## TASK DESCRIPTION
Go through the entries below and return every line that contains "dart".

(Dataset items)
══════════
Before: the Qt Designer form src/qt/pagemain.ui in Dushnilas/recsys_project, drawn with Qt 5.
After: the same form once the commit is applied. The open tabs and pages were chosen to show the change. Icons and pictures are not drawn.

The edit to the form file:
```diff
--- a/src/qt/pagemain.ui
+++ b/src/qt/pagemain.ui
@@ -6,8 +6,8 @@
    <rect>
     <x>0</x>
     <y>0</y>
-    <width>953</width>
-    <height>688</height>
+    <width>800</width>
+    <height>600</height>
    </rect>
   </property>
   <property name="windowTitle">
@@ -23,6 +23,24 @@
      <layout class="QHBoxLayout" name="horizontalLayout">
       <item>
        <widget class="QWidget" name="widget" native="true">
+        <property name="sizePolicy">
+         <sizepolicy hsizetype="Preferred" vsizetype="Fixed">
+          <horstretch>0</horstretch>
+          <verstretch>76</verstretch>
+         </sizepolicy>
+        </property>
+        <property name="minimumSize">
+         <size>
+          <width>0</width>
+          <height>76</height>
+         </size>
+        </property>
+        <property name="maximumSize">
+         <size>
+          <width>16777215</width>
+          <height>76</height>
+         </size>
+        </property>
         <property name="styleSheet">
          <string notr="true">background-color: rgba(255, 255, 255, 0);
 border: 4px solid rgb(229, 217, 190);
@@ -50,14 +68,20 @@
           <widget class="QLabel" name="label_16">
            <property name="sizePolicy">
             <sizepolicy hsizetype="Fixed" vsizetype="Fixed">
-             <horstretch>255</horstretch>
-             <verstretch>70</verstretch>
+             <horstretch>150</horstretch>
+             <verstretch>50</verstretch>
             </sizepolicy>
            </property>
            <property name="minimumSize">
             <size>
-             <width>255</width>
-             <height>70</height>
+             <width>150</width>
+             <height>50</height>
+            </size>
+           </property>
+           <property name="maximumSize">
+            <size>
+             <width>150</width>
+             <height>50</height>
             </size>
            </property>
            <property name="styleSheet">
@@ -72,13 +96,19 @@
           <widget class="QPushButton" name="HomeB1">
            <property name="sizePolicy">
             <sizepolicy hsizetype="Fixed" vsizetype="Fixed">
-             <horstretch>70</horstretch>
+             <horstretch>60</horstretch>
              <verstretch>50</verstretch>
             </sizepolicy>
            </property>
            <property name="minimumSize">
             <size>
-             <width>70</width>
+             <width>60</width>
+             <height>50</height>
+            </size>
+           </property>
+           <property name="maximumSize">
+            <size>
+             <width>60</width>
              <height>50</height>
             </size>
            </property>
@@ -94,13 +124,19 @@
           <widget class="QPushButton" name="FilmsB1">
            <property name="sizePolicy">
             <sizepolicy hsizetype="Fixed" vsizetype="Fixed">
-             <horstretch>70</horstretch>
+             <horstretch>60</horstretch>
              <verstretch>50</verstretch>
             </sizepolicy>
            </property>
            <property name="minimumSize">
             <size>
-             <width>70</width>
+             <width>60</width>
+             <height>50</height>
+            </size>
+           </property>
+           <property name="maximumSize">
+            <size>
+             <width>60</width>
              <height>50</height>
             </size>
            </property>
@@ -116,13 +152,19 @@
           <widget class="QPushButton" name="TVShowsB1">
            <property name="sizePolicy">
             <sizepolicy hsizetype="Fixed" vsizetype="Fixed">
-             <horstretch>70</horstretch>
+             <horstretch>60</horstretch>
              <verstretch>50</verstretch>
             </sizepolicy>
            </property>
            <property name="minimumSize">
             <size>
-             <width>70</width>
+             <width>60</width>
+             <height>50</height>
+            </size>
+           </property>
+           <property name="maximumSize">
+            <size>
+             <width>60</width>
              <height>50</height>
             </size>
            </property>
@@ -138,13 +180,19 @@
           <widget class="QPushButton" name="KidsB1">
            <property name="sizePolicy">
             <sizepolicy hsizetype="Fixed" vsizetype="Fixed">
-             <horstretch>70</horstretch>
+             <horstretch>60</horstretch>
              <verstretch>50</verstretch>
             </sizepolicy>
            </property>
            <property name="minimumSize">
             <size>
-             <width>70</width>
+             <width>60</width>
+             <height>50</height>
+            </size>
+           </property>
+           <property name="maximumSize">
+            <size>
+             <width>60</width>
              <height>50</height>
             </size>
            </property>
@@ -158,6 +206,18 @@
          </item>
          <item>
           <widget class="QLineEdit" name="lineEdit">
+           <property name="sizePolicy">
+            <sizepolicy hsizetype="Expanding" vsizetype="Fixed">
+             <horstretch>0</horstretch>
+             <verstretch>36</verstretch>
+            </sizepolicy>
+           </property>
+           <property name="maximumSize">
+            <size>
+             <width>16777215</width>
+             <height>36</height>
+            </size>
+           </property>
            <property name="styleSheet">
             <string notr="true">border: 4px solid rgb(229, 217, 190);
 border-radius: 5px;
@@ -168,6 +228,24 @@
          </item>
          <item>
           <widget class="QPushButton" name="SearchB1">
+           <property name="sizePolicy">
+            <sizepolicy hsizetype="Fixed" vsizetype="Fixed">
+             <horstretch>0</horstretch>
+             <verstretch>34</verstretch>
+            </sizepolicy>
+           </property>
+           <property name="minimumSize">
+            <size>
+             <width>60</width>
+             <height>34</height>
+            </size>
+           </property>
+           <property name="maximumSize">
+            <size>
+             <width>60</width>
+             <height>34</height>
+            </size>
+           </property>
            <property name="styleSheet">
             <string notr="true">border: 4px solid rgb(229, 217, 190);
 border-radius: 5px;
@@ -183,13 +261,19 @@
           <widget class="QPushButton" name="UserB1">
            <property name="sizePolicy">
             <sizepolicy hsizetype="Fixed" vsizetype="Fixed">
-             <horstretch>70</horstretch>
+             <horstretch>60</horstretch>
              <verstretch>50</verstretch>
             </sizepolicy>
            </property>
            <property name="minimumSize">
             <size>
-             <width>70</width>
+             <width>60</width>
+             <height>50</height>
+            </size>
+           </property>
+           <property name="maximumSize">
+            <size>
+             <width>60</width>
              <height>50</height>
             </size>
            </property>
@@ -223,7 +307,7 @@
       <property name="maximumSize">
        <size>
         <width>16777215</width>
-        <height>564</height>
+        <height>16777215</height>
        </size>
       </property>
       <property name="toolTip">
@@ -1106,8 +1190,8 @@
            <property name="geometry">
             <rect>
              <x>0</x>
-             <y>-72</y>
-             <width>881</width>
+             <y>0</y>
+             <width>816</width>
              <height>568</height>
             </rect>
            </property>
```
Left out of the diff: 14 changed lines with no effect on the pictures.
══════════
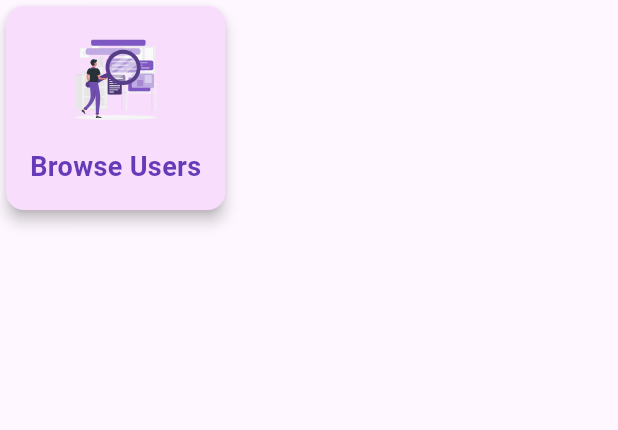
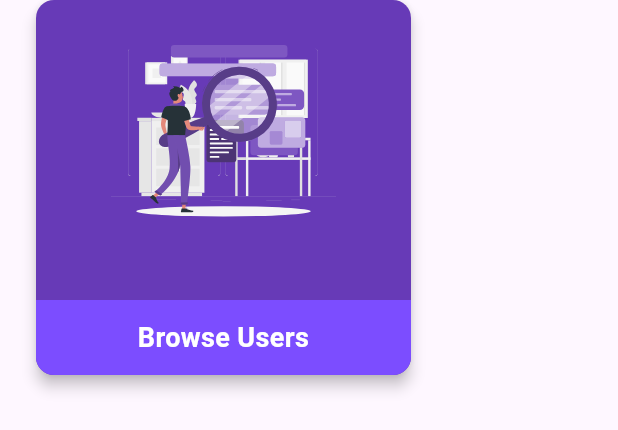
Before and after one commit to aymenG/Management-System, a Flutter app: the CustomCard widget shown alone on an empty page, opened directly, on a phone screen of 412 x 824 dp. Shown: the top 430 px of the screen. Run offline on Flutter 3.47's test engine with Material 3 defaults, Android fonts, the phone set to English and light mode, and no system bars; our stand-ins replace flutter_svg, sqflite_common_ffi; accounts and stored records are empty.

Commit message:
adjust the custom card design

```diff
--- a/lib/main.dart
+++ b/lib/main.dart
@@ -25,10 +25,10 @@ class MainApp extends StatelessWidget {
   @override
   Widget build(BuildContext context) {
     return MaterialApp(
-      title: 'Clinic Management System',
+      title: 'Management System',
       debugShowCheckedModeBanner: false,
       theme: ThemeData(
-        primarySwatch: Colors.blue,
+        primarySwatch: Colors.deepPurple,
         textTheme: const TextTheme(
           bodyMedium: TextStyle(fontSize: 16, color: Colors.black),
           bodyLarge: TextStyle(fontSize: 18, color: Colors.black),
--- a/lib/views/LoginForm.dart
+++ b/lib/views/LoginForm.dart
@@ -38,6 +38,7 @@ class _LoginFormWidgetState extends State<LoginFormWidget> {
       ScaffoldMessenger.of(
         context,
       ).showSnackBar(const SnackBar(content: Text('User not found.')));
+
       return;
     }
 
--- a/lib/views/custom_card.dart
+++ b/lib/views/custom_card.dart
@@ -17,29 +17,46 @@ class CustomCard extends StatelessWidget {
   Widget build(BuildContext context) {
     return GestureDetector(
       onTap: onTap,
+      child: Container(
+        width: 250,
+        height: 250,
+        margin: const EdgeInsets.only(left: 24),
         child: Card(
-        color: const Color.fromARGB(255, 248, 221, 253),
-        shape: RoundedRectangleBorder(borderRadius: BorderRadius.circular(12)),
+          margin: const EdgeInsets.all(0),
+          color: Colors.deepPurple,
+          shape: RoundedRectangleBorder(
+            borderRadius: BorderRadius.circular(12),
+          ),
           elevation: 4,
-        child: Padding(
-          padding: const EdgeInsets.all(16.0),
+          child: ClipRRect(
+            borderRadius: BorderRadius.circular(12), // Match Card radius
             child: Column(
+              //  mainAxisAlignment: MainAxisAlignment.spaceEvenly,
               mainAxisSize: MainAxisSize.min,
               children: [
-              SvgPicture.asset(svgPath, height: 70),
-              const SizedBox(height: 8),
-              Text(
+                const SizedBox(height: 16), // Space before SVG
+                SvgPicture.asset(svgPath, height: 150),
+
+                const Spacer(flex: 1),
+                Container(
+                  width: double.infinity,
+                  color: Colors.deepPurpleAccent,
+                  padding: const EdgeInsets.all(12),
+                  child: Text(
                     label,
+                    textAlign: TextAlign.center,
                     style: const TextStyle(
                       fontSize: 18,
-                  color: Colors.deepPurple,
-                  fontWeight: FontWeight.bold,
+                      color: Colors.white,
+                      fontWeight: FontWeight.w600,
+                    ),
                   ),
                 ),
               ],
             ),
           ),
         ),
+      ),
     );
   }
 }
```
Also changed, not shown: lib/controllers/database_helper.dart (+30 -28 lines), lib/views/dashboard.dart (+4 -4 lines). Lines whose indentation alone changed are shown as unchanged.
══════════
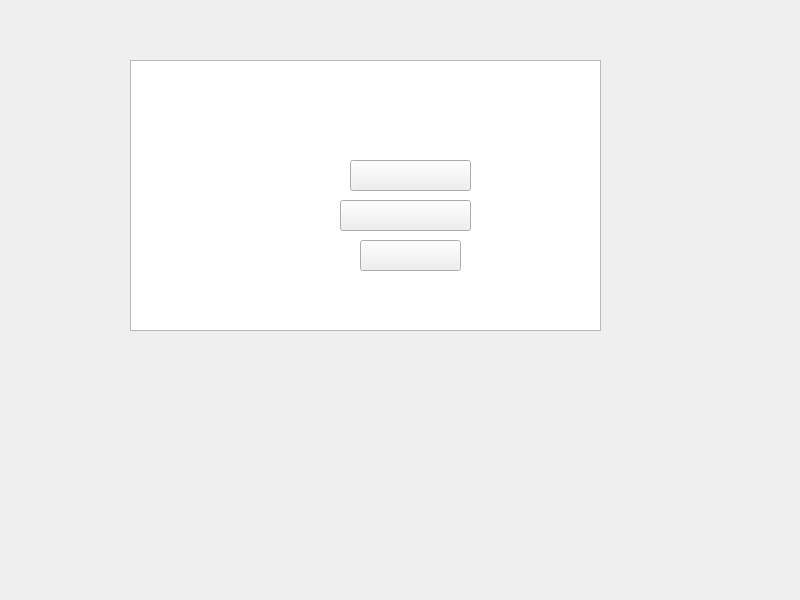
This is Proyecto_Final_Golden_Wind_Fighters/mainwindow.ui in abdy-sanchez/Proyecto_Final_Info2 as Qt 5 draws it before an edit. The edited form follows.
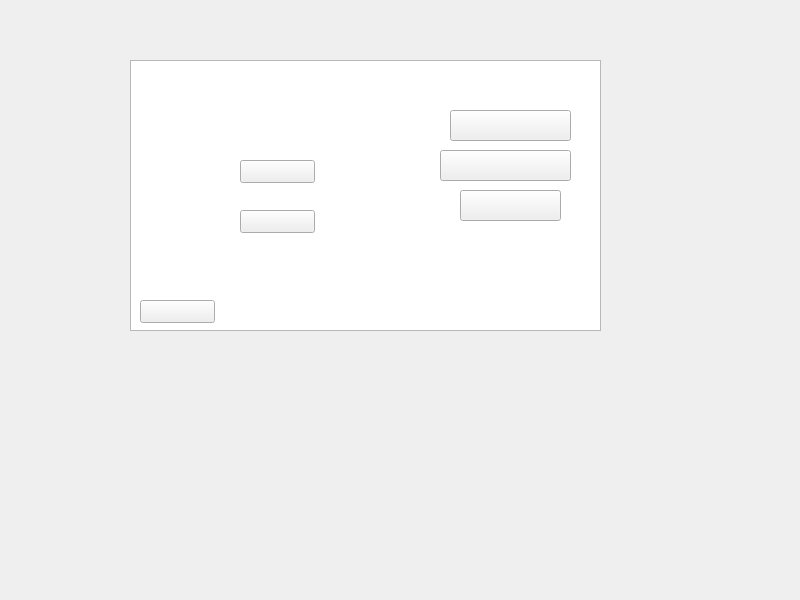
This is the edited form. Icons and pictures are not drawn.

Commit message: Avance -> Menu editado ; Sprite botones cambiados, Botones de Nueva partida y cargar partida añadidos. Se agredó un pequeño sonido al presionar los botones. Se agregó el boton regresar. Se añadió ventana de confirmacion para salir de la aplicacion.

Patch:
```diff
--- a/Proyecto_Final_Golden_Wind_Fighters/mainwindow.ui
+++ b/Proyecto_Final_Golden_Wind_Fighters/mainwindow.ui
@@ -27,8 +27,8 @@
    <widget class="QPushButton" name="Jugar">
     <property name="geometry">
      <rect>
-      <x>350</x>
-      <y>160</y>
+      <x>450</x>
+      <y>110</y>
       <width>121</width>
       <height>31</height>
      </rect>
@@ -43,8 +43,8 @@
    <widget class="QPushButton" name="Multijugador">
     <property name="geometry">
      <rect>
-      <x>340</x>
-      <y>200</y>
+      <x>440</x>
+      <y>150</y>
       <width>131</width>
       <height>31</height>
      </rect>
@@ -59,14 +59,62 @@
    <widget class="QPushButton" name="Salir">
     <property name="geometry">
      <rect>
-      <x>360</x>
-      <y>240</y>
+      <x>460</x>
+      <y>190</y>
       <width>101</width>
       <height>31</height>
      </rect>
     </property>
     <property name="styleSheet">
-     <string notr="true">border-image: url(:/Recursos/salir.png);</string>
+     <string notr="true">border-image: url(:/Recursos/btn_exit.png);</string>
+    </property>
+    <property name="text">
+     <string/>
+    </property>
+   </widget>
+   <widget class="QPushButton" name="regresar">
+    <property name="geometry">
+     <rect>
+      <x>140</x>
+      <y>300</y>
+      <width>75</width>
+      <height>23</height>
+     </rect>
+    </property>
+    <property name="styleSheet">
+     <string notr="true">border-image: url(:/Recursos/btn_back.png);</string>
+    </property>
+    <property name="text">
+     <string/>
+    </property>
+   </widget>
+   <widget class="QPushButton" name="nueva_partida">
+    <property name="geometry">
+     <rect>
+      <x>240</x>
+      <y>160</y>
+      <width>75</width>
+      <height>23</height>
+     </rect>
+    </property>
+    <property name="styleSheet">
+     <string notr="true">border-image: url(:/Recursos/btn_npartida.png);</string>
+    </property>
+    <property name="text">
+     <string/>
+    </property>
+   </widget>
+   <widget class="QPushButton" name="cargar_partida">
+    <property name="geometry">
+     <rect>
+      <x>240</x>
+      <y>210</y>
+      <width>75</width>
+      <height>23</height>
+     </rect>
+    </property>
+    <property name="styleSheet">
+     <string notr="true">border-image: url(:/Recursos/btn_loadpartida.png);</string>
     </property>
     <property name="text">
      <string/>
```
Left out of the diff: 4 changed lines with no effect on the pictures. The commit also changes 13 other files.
══════════
## SOLUTION TO THE EXERCISE
--- a/lib/main.dart
+++ b/lib/main.dart
--- a/lib/views/LoginForm.dart
+++ b/lib/views/LoginForm.dart
--- a/lib/views/custom_card.dart
+++ b/lib/views/custom_card.dart
Also changed, not shown: lib/controllers/database_helper.dart (+30 -28 lines), lib/views/dashboard.dart (+4 -4 lines). Lines whose indentation alone changed are shown as unchanged.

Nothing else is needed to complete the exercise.